Gold prices were headed for a modest weekly loss on Friday, while recession worries continued to weigh on copper, poised for its biggest one-week fall in over a year.
What are prices doing?
slipped $1.40, or less than 0.1%, to $1.828.40 an ounce, following Thursday’s drop of 0.5%. That took it to $1,829.80 per ounce, and was the lowest settlement for a most-active contract in just over a week as of Thursday, according to FactSet data.
fell 19 cents, or 0.9%, to $20.855 per ounce, after a drop of 1.8% to end at $21.042 per ounce on Thursday.
for July delivery fell rose $7.10, or 0.8%, to $911.50 per ounce.
prices for September delivery rose $35.90, or close to 2%, to $1,860 per ounce.
fell 2 cents or 0.5%, to $3.7185 a pound.
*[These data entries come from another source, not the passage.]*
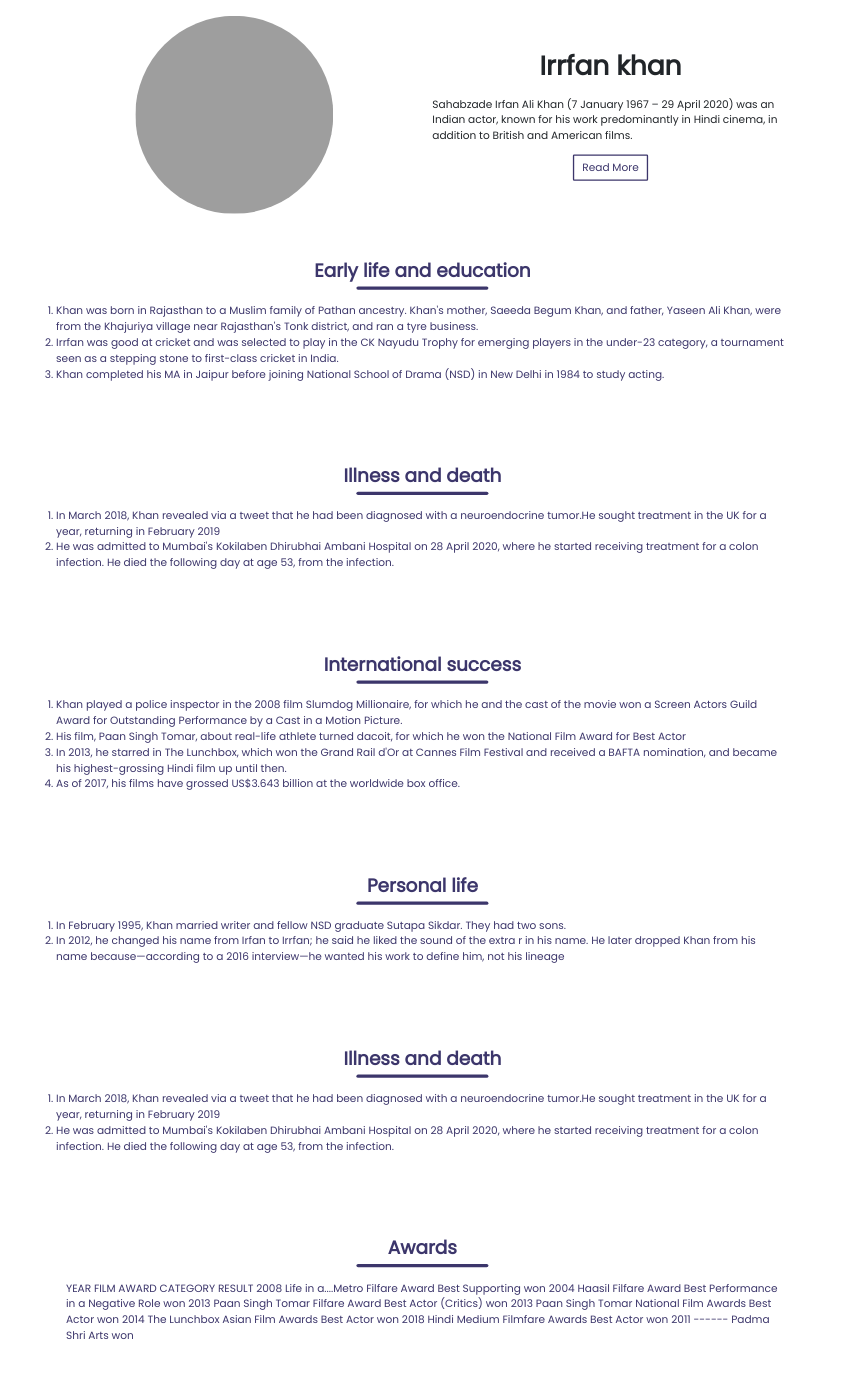
Repository: Mayur2905/OIBSIP
Page: Task-5/index.html
These files come from the project's save history. The page is drawn as it stood at one moment and after the next save; the edit follows.
The browser window is 1280 px wide. The pictures show the whole page, at 66% of full size.
Pictures or frames that could not be fetched are drawn as grey boxes.

Above is the page before, as saved 2022-02-04 15:29:57.

### Task-5/index.html
<!DOCTYPE html>
<html lang="en">
<head>
    <meta charset="UTF-8">
    <meta http-equiv="X-UA-Compatible" content="IE=edge">
    <meta name="viewport" content="width=device-width, initial-scale=1.0">
    <title>TRIBUTE PAGE | IRFAN KHAN</title>
    <link rel="stylesheet" href="style.css">
    <link rel="stylesheet" href="https://maxcdn.bootstrapcdn.com/bootstrap/4.0.0/css/bootstrap.min.css" integrity="sha384-Gn5384xqQ1aoWXA+058RXPxPg6fy4IWvTNh0E263XmFcJlSAwiGgFAW/dAiS6JXm" crossorigin="anonymous">
    <link rel="preconnect" href="https://fonts.googleapis.com">
<link rel="preconnect" href="https://fonts.gstatic.com" crossorigin>
<link href="https://fonts.googleapis.com/css2?family=Poppins&display=swap" rel="stylesheet">
</head>
<body>
    <section id="heading">
        <div class="container">
            <div class="row">
                <div class="col-md-6 text-center py-4">
                    <img src="https://channeltt.tv/uploads/media_image/2020/04/irfan-khan-Porttret.jpg" width="300px" height="300px">
                </div>
                <div class="col-md-6">
                    <p class="promo-title text-center">Irrfan khan</p>
                    <p>
                        Sahabzade Irfan Ali Khan (7 January 1967 – 29 April 2020) was an Indian actor, known for his work predominantly in Hindi cinema, in addition to British and American films.
                    </p>
                    <div class="text-center">
                        <a href="#more" class="btn btn-primary">Read More</a>
                    </div>
                </div>
            </div>
        </div>
    </section>


    <!------------- Life ----------------->
    <section id="life">
        <div class="container">
        <h3 class="title text-center font-weight-bold">
            Early life and education
        </h3>
        <ol class="py-4">
                <li> Khan was born in Rajasthan to a Muslim family of Pathan ancestry. Khan's mother, Saeeda Begum Khan, and father, Yaseen Ali Khan, were from the Khajuriya village near Rajasthan's Tonk district, and ran a tyre business.</li>
                <li> Irrfan was good at cricket and was selected to play in the CK Nayudu Trophy for emerging players in the under-23 category, a tournament seen as a stepping stone to first-class cricket in India.</li>
                <li> Khan completed his MA in Jaipur before joining National School of Drama (NSD) in New Delhi in 1984 to study acting.</li>
        </ol>

        </div>

    </section>
    <section id="life">
        <div class="container">
            <h3 class="title text-center font-weight-bold">
                Illness and death
            </h3>
            <ol class="py-4">
                    <li> In March 2018, Khan revealed via a tweet that he had been diagnosed with a neuroendocrine tumor.He sought treatment in the UK for a year, returning in February 2019</li>
                    <li> He was admitted to Mumbai's Kokilaben Dhirubhai Ambani Hospital on 28 April 2020, where he started receiving treatment for a colon infection. He died the following day at age 53, from the infection.</li>
            </ol>
        </div>
    </section>
    <section id="life">
        <div class="container">
            <h3 class="title text-center font-weight-bold">
                International success
            </h3>
            <ol class="py-4">
                    <li> Khan played a police inspector in the 2008 film Slumdog Millionaire, for which he and the cast of the movie won a Screen Actors Guild Award for Outstanding Performance by a Cast in a Motion Picture.</li>
                    <li> His film, Paan Singh Tomar, about real-life athlete turned dacoit, for which he won the National Film Award for Best Actor </li>
                    <li>In 2013, he starred in The Lunchbox, which won the Grand Rail d'Or at Cannes Film Festival and received a BAFTA nomination, and became his highest-grossing Hindi film up until then.</li>
                    <li>As of 2017, his films have grossed US$3.643 billion at the worldwide box office.</li>
            </ol>
        </div>
    </section>
    <section id="life">
        <div class="container">
            <h3 class="title text-center font-weight-bold">
                Personal life
            </h3>
            <ol class="py-4">
                    <li> In February 1995, Khan married writer and fellow NSD graduate Sutapa Sikdar. They had two sons.</li>
                    <li>In 2012, he changed his name from Irfan to Irrfan; he said he liked the sound of the extra r in his name. He later dropped Khan from his name because—according to a 2016 interview—he wanted his work to define him, not his lineage </li>
            </ol>
        </div>
    </section>
    <section id="life">
        <div class="container">
            <h3 class="title text-center font-weight-bold">
                Illness and death
            </h3>
            <ol class="py-4">
                    <li> In March 2018, Khan revealed via a tweet that he had been diagnosed with a neuroendocrine tumor.He sought treatment in the UK for a year, returning in February 2019</li>
                    <li> He was admitted to Mumbai's Kokilaben Dhirubhai Ambani Hospital on 28 April 2020, where he started receiving treatment for a colon infection. He died the following day at age 53, from the infection.</li>
            </ol>
        </div>
    </section>
    <!------------------------------Awards------------------------------->
    <section id="life">
        <div class="container">
            <h3 class="title text-center font-weight-bold">Awards</h3>
            <div class="col-md-12 py-4 table-responsive">
            <div class="table table-bordered">
                <thead class="thead-dark">
                    <tr>
                        <th scope="col">YEAR</th>
                        <th scope="col">FILM</th>
                        <th scope="col">AWARD</th>
                        <th scope="col">CATEGORY</th>
                        <th scope="col">RESULT</th>
                    </tr>
                </thead>
                <tbody>
                    <tr>
                        <th scope="col">2008</th>
                        <td scope="col">Life in a....Metro</td>
                        <td scope="col">Filfare Award</td>
                        <td scope="col">Best Supporting</td>
                        <td scope="col">won</td>
                    </tr>
                    <tr>
                        <th scope="col">2004</th>
                        <td scope="col">Haasil</td>
                        <td scope="col">Filfare Award</td>
                        <td scope="col">Best Performance in a Negative Role</td>
                        <td scope="col">won</td>
                    </tr>
                    <tr>
                        <th scope="col">2013</th>
                        <td scope="col">Paan Singh Tomar</td>
                        <td scope="col">Filfare Award</td>
                        <td scope="col">Best Actor (Critics)</td>
                        <td scope="col">won</td>
                    </tr>
                    <tr>
                        <th scope="col">2013</th>
                        <td scope="col">Paan Singh Tomar</td>
                        <td scope="col">National Film Awards</td>
                        <td scope="col">Best Actor</td>
                        <td scope="col">won</td>
                    </tr>
                    <tr>
                        <th scope="col">2014</th>
                        <td scope="col">The Lunchbox</td>
                        <td scope="col">Asian Film Awards</td>
                        <td scope="col">Best Actor</td>
                        <td scope="col">won</td>
                    </tr>
                    <tr>
                        <th scope="col">2018</th>
                        <td scope="col">Hindi Medium</td>
                        <td scope="col">Filmfare Awards</td>
                        <td scope="col">Best Actor</td>
                        <td scope="col">won</td>
                    </tr>
                    <tr>
                        <th scope="col">2011</th>
                        <td scope="col">------</td>
                        <td scope="col">Padma Shri</td>
                        <td scope="col">Arts</td>
                        <td scope="col">won</td>
                    </tr>
                </tbody>
            </div>
            </div>
        </div>
    </section>
</body>
</html>

### Task-5/style.css
@import url("https://fonts.googleapis.com/css2?family=Poppins&display=swap");
* {
  margin: 0;
  padding: 0;
}
body {
  font-family: "Poppins", sans-serif !important;
}
img {
  border-radius: 50%;
}
.promo-title {
  font-size: 40px;
  font-weight: 600;
  margin-top: 70px;
}
.btn-primary {
  box-shadow: none !important;
  padding: 8px 25px;
  border-radius: 2px !important;
  border: 2px solid #3c366b !important;
  color: #3c366b !important;
  background: none !important;
}
.btn-primary:hover {
  background: #3c366b !important;
  color: #fff !important;
  border: 2px solid #fff !important;
}

#life {
  padding: 40px 0;
  color: #3c366b;
}
.title::before {
  content: "";
  background: #3c366b;
  height: 5px;
  width: 200px;
  margin-left: auto;
  margin-right: auto;
  display: block;
  border-radius: 50px;
  transform: translateY(46px);
}
ul {
  list-style-type: none;
  font-weight: lighter;
}
ul li {
  padding: 3px;
  font-weight: 300;
  color: black !important;
}

After the next save:
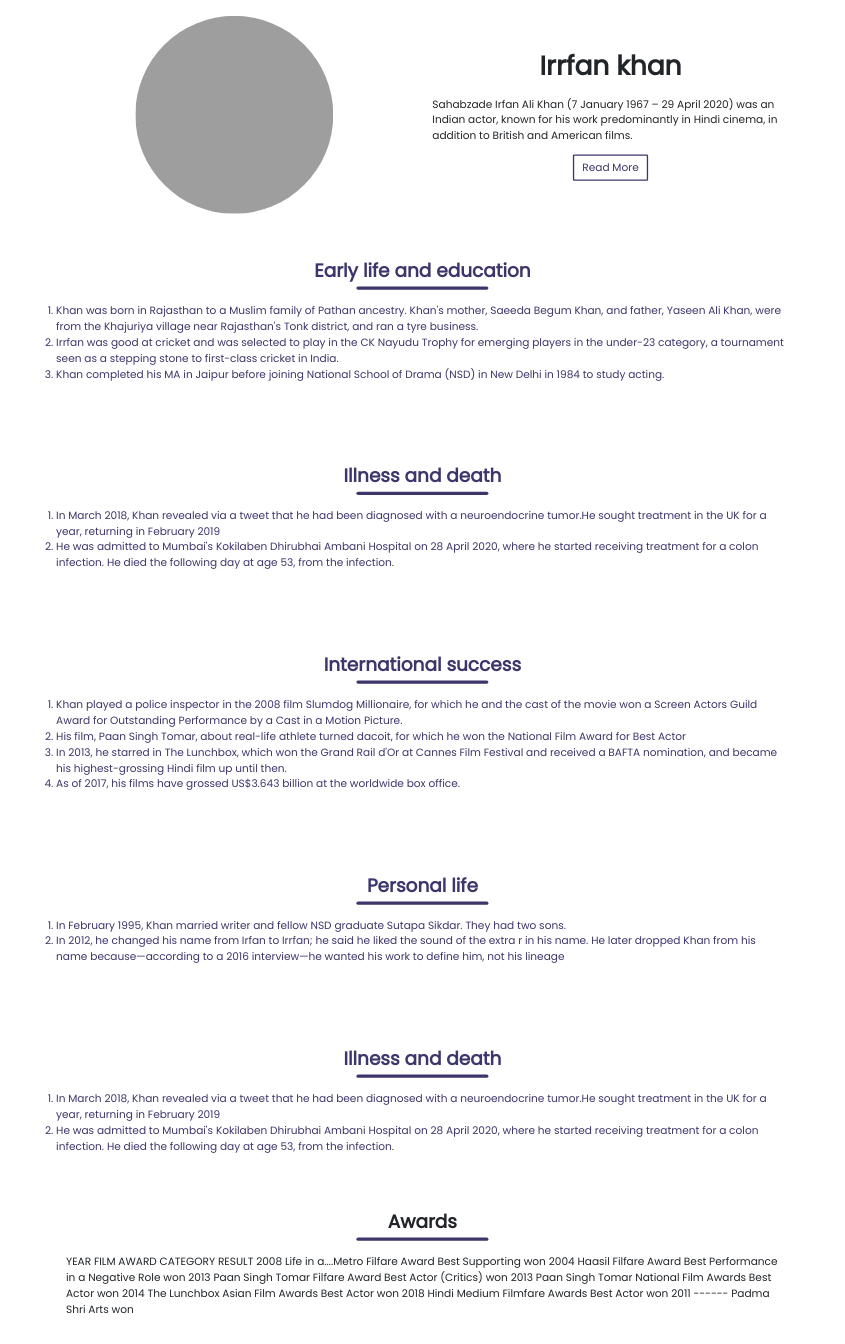
Saved 8 min 13 s later.
--- a/Task-5/index.html
+++ b/Task-5/index.html
@@ -94,7 +94,7 @@
         </div>
     </section>
     <!------------------------------Awards------------------------------->
-    <section id="life">
+    <section >
         <div class="container">
             <h3 class="title text-center font-weight-bold">Awards</h3>
             <div class="col-md-12 py-4 table-responsive">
On Thursday, prices slumped 5.2% to $3.739 a pound, marking another settlement at the lowest in about 16 months, FactSet data show.
What analysts are saying
Gold is headed for a weekly loss of around 0.7% as of Thursday, dragged lower by equities as investors have fretted that aggressive monetary policy tightening from the Federal Reserve will slow the economy down. That has driven the dollar higher.
Silver is looking a bigger weekly loss of around 3.4%, with losses stemming from Federal Reserve Chair’s Jerome Powell’s assertion on Capitol Hill this week that the central bank will get inflation under control and keep raising rates to meet that goal, Rupert Rowling, market analyst at Kinesis Money, told clients in a note.
“It was the prospect of central banks needing to adopt more hawkish monetary policies that sparked silver’s initial price plunge back in mid-April. From that point on the precious metal has struggled to find any support with the metal now trading close to its lowest in almost two years,” he said.
Meanwhile, global recession fears have hit copper hard this week, with the commodity poised for its biggest weekly loss in more than a year, down 7.1% as of Thursday. That would be the largest weekly drop since June 2021, according to FactSet.
“Chile’s mining giant Codelco has reached an agreement with workers to end a strike that could have led to a price supportive reduction in supply. Below $3.86 the next key level of support can be found at $3.50/lb, the 50% retracement of the 2020 to 2022 rally,” said Ole Hansen, head of commodity strategy at Saxo Bank, in a note to clients.
The economic spotlight for Friday will be on final reading of the University of Michigan’s consumer sentiment index, which is part of the reason the Fed hiked by 75 basis points instead of 50 at its June meeting.
That data is due at 10 a.m., along with June final five-year inflation expectations and new home sales for May. Investors will also hear from St. Louis Fed President James Bullard, due to speak at 7:30 a.m. Eastern and San Francisco Fed President Mary Daly, at 4 p.m. Eastern.